Abstract: Traditional mobile ad hoc network (MANET) routing protocols assume that contemporaneous end-to-end communication paths exist between data senders and receivers. In some mobile ad hoc networks with a sparse node population, an end-to-end communication path may break frequently or may not exist at any time. Many routing protocols have been proposed in the literature to address the problem, but few were evaluated in a realistic ``opportunistic'' network setting. We use simulation and contact traces (derived from logs in a production network) to evaluate and compare five existing protocols: direct-delivery, epidemic, random, PRoPHET, and Link-State, as well as our own proposed routing protocol. We show that the direct delivery and epidemic routing protocols suffer either low delivery ratio or high resource usage, and other protocols make tradeoffs between delivery ratio and resource usage.

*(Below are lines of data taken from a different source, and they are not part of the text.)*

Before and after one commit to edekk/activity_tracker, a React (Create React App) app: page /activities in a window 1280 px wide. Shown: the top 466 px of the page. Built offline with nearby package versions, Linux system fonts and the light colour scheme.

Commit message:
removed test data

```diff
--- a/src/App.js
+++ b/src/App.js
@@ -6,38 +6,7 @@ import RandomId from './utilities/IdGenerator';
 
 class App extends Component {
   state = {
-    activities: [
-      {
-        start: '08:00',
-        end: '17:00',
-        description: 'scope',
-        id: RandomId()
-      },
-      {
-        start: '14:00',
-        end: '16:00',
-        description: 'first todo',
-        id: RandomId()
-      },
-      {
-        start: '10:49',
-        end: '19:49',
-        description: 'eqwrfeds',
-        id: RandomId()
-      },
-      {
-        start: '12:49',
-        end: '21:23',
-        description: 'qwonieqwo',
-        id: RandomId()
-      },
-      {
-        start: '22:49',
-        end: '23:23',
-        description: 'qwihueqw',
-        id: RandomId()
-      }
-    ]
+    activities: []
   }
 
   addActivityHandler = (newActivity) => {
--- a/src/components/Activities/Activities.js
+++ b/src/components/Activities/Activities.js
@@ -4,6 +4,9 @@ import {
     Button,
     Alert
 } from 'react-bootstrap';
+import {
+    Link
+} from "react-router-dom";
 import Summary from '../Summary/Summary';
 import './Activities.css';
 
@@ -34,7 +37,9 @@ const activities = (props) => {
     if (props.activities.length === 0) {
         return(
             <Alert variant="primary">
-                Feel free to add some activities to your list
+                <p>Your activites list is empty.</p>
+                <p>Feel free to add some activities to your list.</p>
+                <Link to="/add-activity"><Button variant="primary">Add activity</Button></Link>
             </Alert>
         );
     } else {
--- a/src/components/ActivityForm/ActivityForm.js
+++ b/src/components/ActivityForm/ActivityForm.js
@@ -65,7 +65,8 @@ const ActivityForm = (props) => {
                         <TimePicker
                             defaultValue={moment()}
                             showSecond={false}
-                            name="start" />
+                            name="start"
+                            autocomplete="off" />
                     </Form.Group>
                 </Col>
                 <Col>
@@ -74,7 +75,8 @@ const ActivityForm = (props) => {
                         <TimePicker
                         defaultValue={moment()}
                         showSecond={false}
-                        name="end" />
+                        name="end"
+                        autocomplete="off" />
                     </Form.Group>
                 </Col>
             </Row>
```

Copyright © 2007 by ACM.The copy made available here is the authors' version; for a definitive copy see the publisher's version described above.